(Code change snippets)
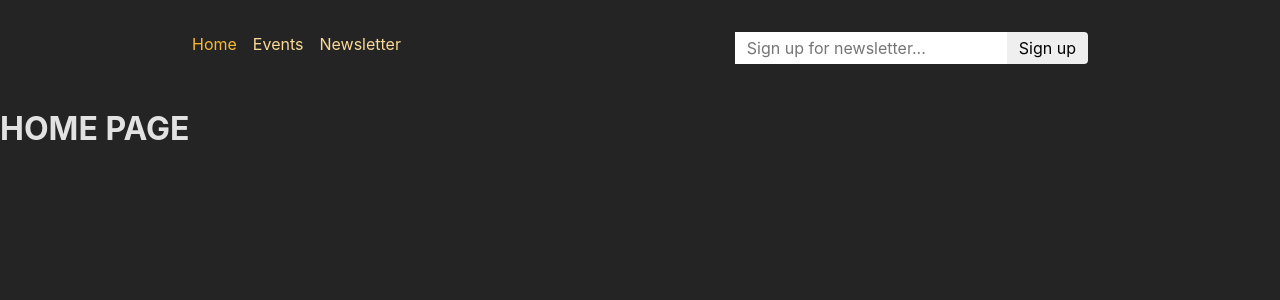
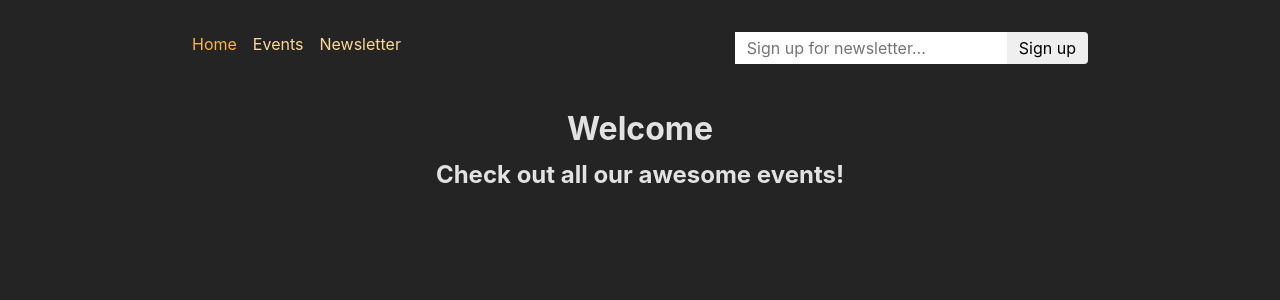
Before and after one commit to jennynicoleaustin/in-prep, a React (Create React App) app in the folder S20 - React Router Advance Project/frontend/: page / in a window 1280 px wide. Shown: the top 300 px of the page. Built offline with nearby package versions, Linux system fonts and the light colour scheme.

Commit message:
Section 20: React Router Dom -> V.306 Module Summary

```diff
--- a/S20 - React Router Advance Project/frontend/src/pages/HomePage.js
+++ b/S20 - React Router Advance Project/frontend/src/pages/HomePage.js
@@ -1,8 +1,10 @@
+import PageContent from "../components/PageContent";
+
 function HomePage() {
     return (
-        <>
-            <h1>HOME PAGE</h1>
-        </>
+        <PageContent title="Welcome">
+            <h2>Check out all our awesome events!</h2>
+        </PageContent>
     )
 }
 export default HomePage;
```
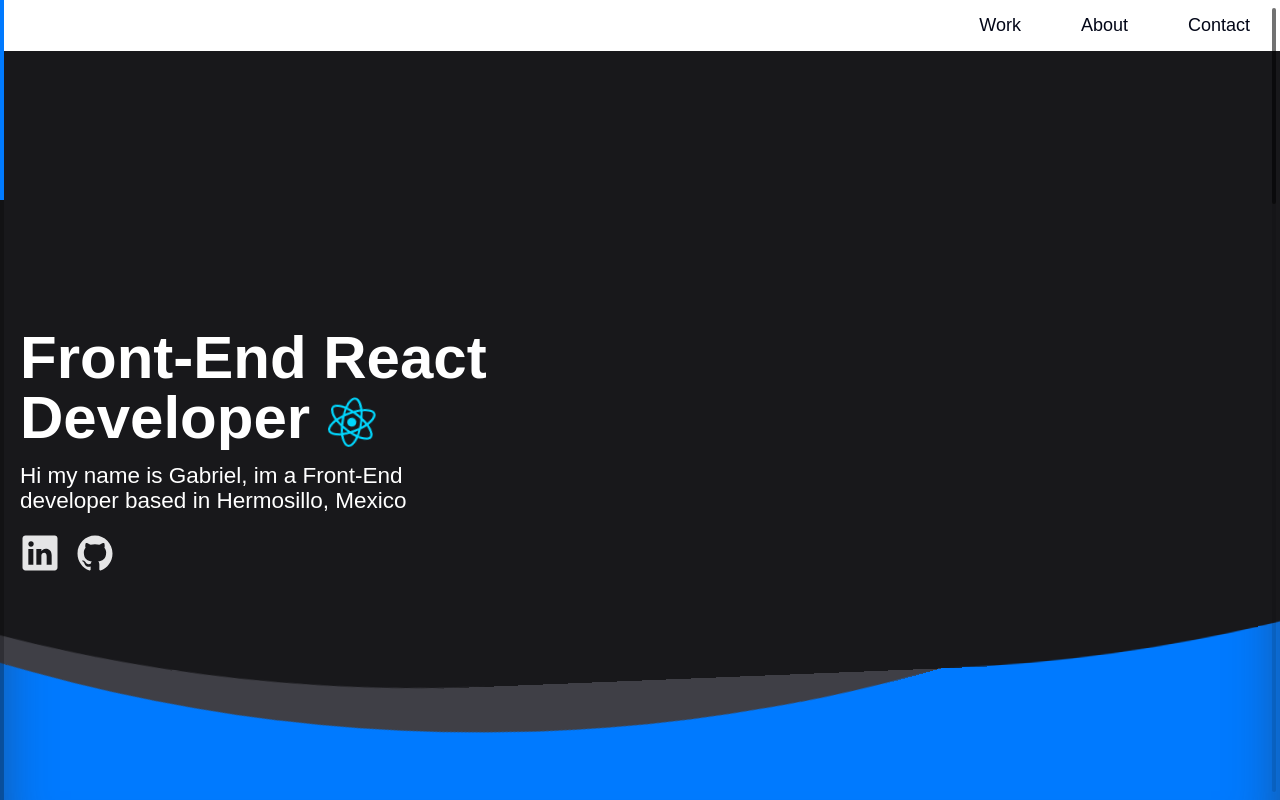
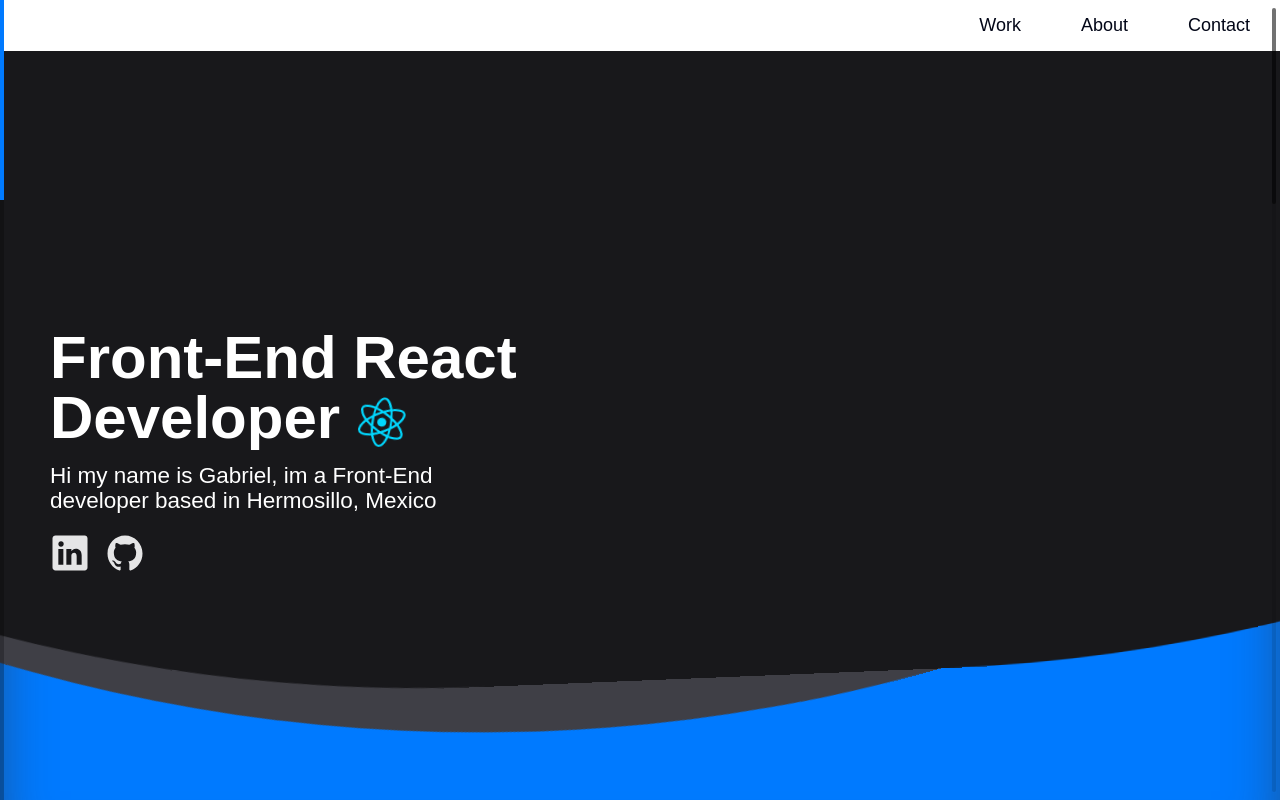
Before and after one commit to Gabriel-Ferrales/portfolio, a React (Vite) app: page / in a window 1280 px wide. Built offline with nearby package versions, Linux system fonts and the light colour scheme.

Commit message:
Removes wrong padding class in first slide

```diff
--- a/src/components/SwiperComponent.jsx
+++ b/src/components/SwiperComponent.jsx
@@ -35,7 +35,7 @@
     >
       <SwiperSlide>
         <Navbar />
-        <div className="z-10 relative h-full w-full flex flex-col px-6 sm:px-8 items-center justify-center bg-zinc-900 text-white bg-white text-center lg:items-start lg:text-left sm:px-20  overflow-hidden">
+        <div className="z-10 relative h-full w-full flex flex-col px-6 items-center justify-center bg-zinc-900 text-white bg-white text-center lg:items-start lg:text-left sm:px-20 overflow-hidden">
           <div className="z-10 relative ">
             <div className="max-w-3xl">
               <h1 className="text-8xl font-bold">
```
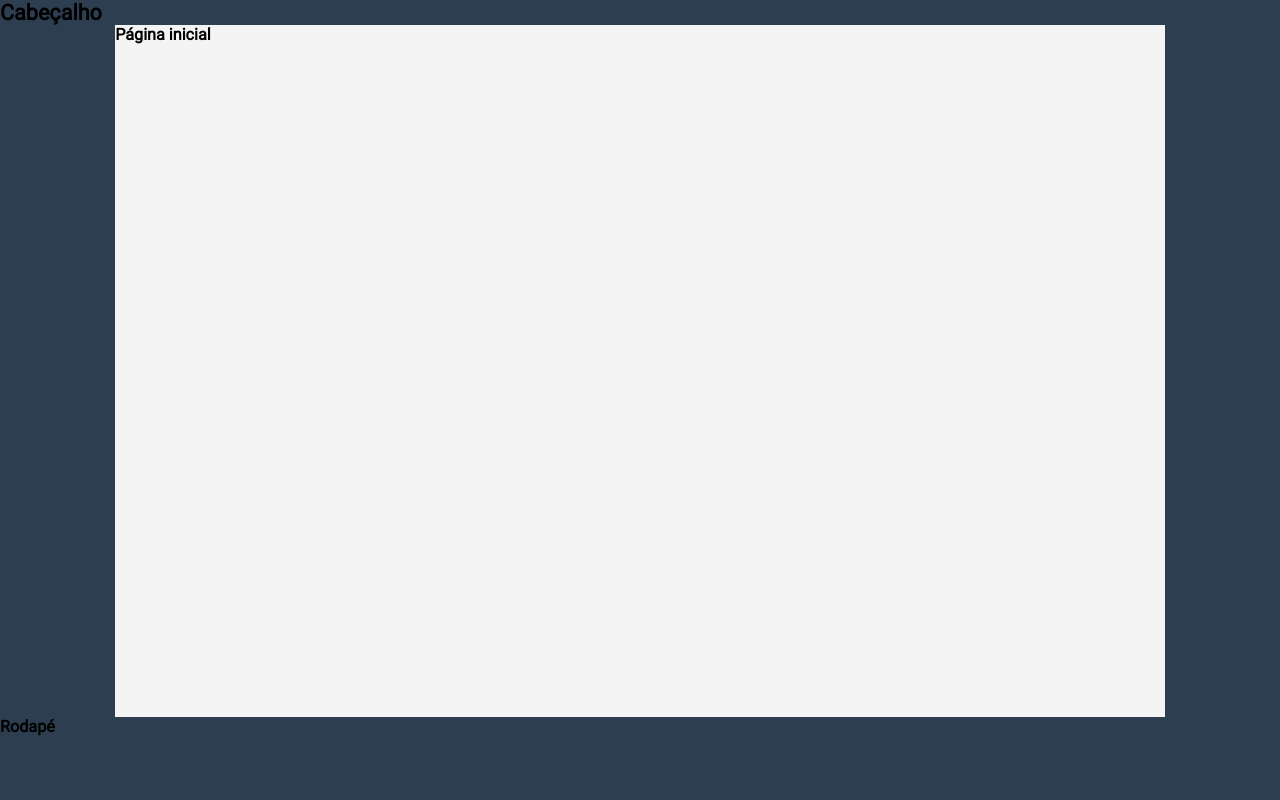
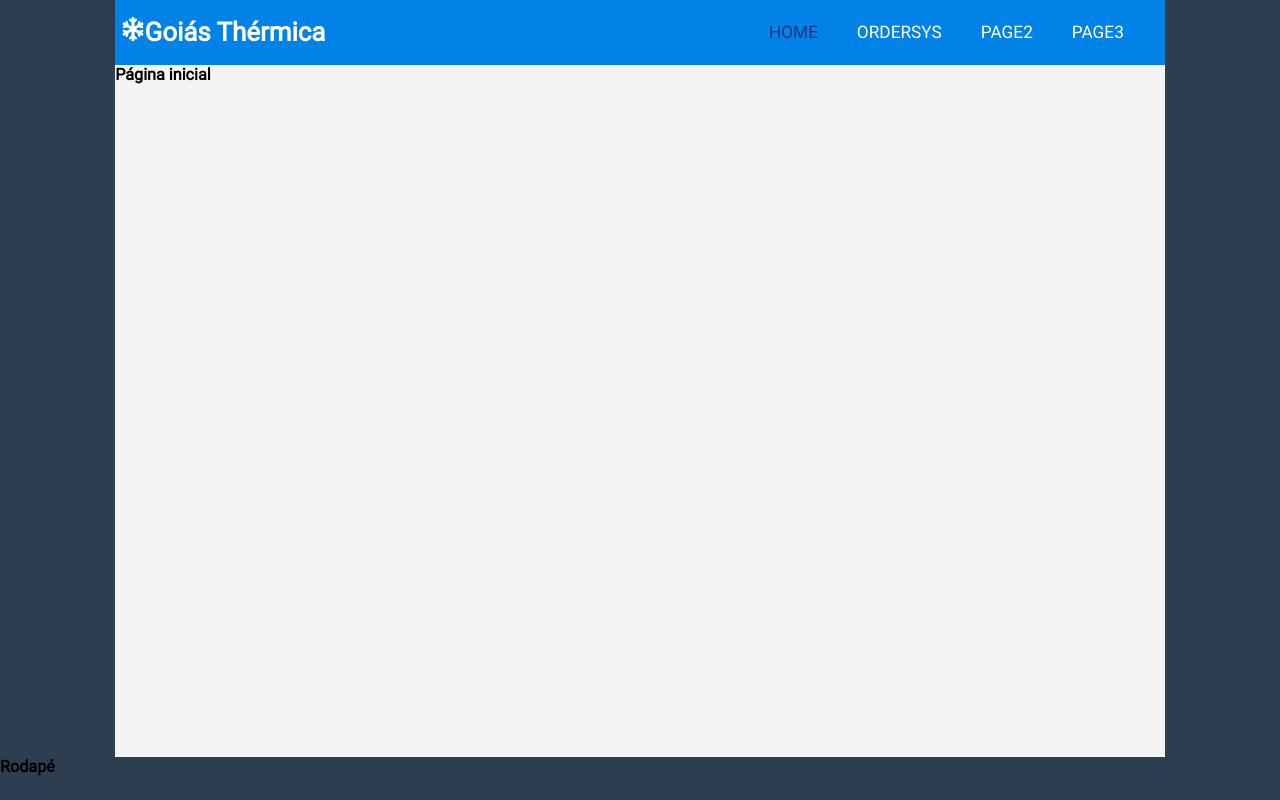
Before and after one commit to andredavid1/goiasthermica, a React (Create React App) app: page / in a window 1280 px wide. Built offline with nearby package versions, Linux system fonts and the light colour scheme.

Commit message:
refactor: improving the header

```diff
--- a/src/components/Header/index.tsx
+++ b/src/components/Header/index.tsx
@@ -1,5 +1,39 @@
 import React from 'react';
+import { FiMenu } from 'react-icons/fi';
+import { Link } from 'react-router-dom';
+import { FaSnowflake } from 'react-icons/fa';
 
-const Header: React.FC = () => <h1>Cabeçalho</h1>;
+import { Container } from './styles';
+
+const Header: React.FC = () => (
+  <Container>
+    <nav>
+      <label htmlFor="check" className="checkbtn">
+        <FiMenu />
+      </label>
+      <input type="checkbox" id="check" />
+      <label className="logo">
+        <FaSnowflake size={24} />
+        <Link to="/">Goiás Thérmica</Link>
+      </label>
+      <ul>
+        <li>
+          <Link className="active" to="/">
+            Home
+          </Link>
+        </li>
+        <li>
+          <Link to="/">OrderSys</Link>
+        </li>
+        <li>
+          <Link to="/">page2</Link>
+        </li>
+        <li>
+          <Link to="/">page3</Link>
+        </li>
+      </ul>
+    </nav>
+  </Container>
+);
 
 export default Header;
--- /dev/null
+++ b/src/components/Header/styles.ts
@@ -0,0 +1,116 @@
+import styled from 'styled-components';
+
+export const Container = styled.header`
+  max-width: 97.2rem;
+  margin: 0 auto;
+
+  nav {
+    background: #0082e6;
+    height: 6rem;
+    width: 100%;
+  }
+
+  label.logo {
+    font-size: 2.4rem;
+    line-height: 6rem;
+    padding: 0 0.5rem;
+    padding-right: 1rem;
+    font-weight: bold;
+
+    svg {
+      color: #fff;
+    }
+  }
+
+  label.logo a {
+    color: white;
+    text-decoration: none;
+  }
+
+  nav ul {
+    float: right;
+    margin-right: 2rem;
+  }
+
+  nav ul li {
+    display: inline-block;
+    line-height: 6rem;
+    margin: 0 0.5rem;
+  }
+
+  nav ul li a {
+    color: white;
+    font-size: 1.7rem;
+    padding: 0.7rem 1.3rem;
+    border-radius: 0.3rem;
+    text-transform: uppercase;
+    text-decoration: none;
+  }
+
+  nav ul li a.active,
+  nav ul li a:hover {
+    color: #2a337f;
+    transition: 0.3s;
+  }
+
+  .checkbtn {
+    padding-top: 0.5rem;
+    font-size: 3rem;
+    color: white;
+    float: right;
+    line-height: 6rem;
+    margin-right: 4rem;
+    cursor: pointer;
+    display: none;
+  }
+
+  #check {
+    display: none;
+  }
+
+  @media (max-width: 97.2rem) {
+    label.logo {
+      font-size: 2.4rem;
+    }
+    nav ul li a {
+      font-size: 1.6rem;
+    }
+  }
+
+  @media (max-width: 60rem) {
+    .checkbtn {
+      display: block;
+    }
+
+    ul {
+      position: fixed;
+      width: 100%;
+      height: calc(100vh - 10rem);
+      background: #2c3e50;
+      top: 6rem;
+      left: -100%;
+      text-align: center;
+      transition: all 0.5s;
+    }
+
+    nav ul li {
+      display: block;
+      margin: 5rem 0;
+      line-height: 3rem;
+    }
+
+    nav ul li a {
+      font-size: 2rem;
+    }
+
+    nav ul li a:hover,
+    nav ul li a.active {
+      background: none;
+      color: #0082e6;
+    }
+
+    #check:checked ~ ul {
+      left: 0;
+    }
+  }
+`;
```
Also changed, not shown: .eslintrc.json.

**TASK PROMPT:** Keep the pictures out while you retype all of the data above exactly as it appears.

**RESULT:**
Before and after one commit to jennynicoleaustin/in-prep, a React (Create React App) app in the folder S20 - React Router Advance Project/frontend/: page / in a window 1280 px wide. Shown: the top 300 px of the page. Built offline with nearby package versions, Linux system fonts and the light colour scheme.

Commit message:
Section 20: React Router Dom -> V.306 Module Summary

```diff
--- a/S20 - React Router Advance Project/frontend/src/pages/HomePage.js
+++ b/S20 - React Router Advance Project/frontend/src/pages/HomePage.js
@@ -1,8 +1,10 @@
+import PageContent from "../components/PageContent";
+
 function HomePage() {
     return (
-        <>
-            <h1>HOME PAGE</h1>
-        </>
+        <PageContent title="Welcome">
+            <h2>Check out all our awesome events!</h2>
+        </PageContent>
     )
 }
 export default HomePage;
```
Before and after one commit to Gabriel-Ferrales/portfolio, a React (Vite) app: page / in a window 1280 px wide. Built offline with nearby package versions, Linux system fonts and the light colour scheme.

Commit message:
Removes wrong padding class in first slide

```diff
--- a/src/components/SwiperComponent.jsx
+++ b/src/components/SwiperComponent.jsx
@@ -35,7 +35,7 @@
     >
       <SwiperSlide>
         <Navbar />
-        <div className="z-10 relative h-full w-full flex flex-col px-6 sm:px-8 items-center justify-center bg-zinc-900 text-white bg-white text-center lg:items-start lg:text-left sm:px-20  overflow-hidden">
+        <div className="z-10 relative h-full w-full flex flex-col px-6 items-center justify-center bg-zinc-900 text-white bg-white text-center lg:items-start lg:text-left sm:px-20 overflow-hidden">
           <div className="z-10 relative ">
             <div className="max-w-3xl">
               <h1 className="text-8xl font-bold">
```
Before and after one commit to andredavid1/goiasthermica, a React (Create React App) app: page / in a window 1280 px wide. Built offline with nearby package versions, Linux system fonts and the light colour scheme.

Commit message:
refactor: improving the header

```diff
--- a/src/components/Header/index.tsx
+++ b/src/components/Header/index.tsx
@@ -1,5 +1,39 @@
 import React from 'react';
+import { FiMenu } from 'react-icons/fi';
+import { Link } from 'react-router-dom';
+import { FaSnowflake } from 'react-icons/fa';
 
-const Header: React.FC = () => <h1>Cabeçalho</h1>;
+import { Container } from './styles';
+
+const Header: React.FC = () => (
+  <Container>
+    <nav>
+      <label htmlFor="check" className="checkbtn">
+        <FiMenu />
+      </label>
+      <input type="checkbox" id="check" />
+      <label className="logo">
+        <FaSnowflake size={24} />
+        <Link to="/">Goiás Thérmica</Link>
+      </label>
+      <ul>
+        <li>
+          <Link className="active" to="/">
+            Home
+          </Link>
+        </li>
+        <li>
+          <Link to="/">OrderSys</Link>
+        </li>
+        <li>
+          <Link to="/">page2</Link>
+        </li>
+        <li>
+          <Link to="/">page3</Link>
+        </li>
+      </ul>
+    </nav>
+  </Container>
+);
 
 export default Header;
--- /dev/null
+++ b/src/components/Header/styles.ts
@@ -0,0 +1,116 @@
+import styled from 'styled-components';
+
+export const Container = styled.header`
+  max-width: 97.2rem;
+  margin: 0 auto;
+
+  nav {
+    background: #0082e6;
+    height: 6rem;
+    width: 100%;
+  }
+
+  label.logo {
+    font-size: 2.4rem;
+    line-height: 6rem;
+    padding: 0 0.5rem;
+    padding-right: 1rem;
+    font-weight: bold;
+
+    svg {
+      color: #fff;
+    }
+  }
+
+  label.logo a {
+    color: white;
+    text-decoration: none;
+  }
+
+  nav ul {
+    float: right;
+    margin-right: 2rem;
+  }
+
+  nav ul li {
+    display: inline-block;
+    line-height: 6rem;
+    margin: 0 0.5rem;
+  }
+
+  nav ul li a {
+    color: white;
+    font-size: 1.7rem;
+    padding: 0.7rem 1.3rem;
+    border-radius: 0.3rem;
+    text-transform: uppercase;
+    text-decoration: none;
+  }
+
+  nav ul li a.active,
+  nav ul li a:hover {
+    color: #2a337f;
+    transition: 0.3s;
+  }
+
+  .checkbtn {
+    padding-top: 0.5rem;
+    font-size: 3rem;
+    color: white;
+    float: right;
+    line-height: 6rem;
+    margin-right: 4rem;
+    cursor: pointer;
+    display: none;
+  }
+
+  #check {
+    display: none;
+  }
+
+  @media (max-width: 97.2rem) {
+    label.logo {
+      font-size: 2.4rem;
+    }
+    nav ul li a {
+      font-size: 1.6rem;
+    }
+  }
+
+  @media (max-width: 60rem) {
+    .checkbtn {
+      display: block;
+    }
+
+    ul {
+      position: fixed;
+      width: 100%;
+      height: calc(100vh - 10rem);
+      background: #2c3e50;
+      top: 6rem;
+      left: -100%;
+      text-align: center;
+      transition: all 0.5s;
+    }
+
+    nav ul li {
+      display: block;
+      margin: 5rem 0;
+      line-height: 3rem;
+    }
+
+    nav ul li a {
+      font-size: 2rem;
+    }
+
+    nav ul li a:hover,
+    nav ul li a.active {
+      background: none;
+      color: #0082e6;
+    }
+
+    #check:checked ~ ul {
+      left: 0;
+    }
+  }
+`;
```
Also changed, not shown: .eslintrc.json.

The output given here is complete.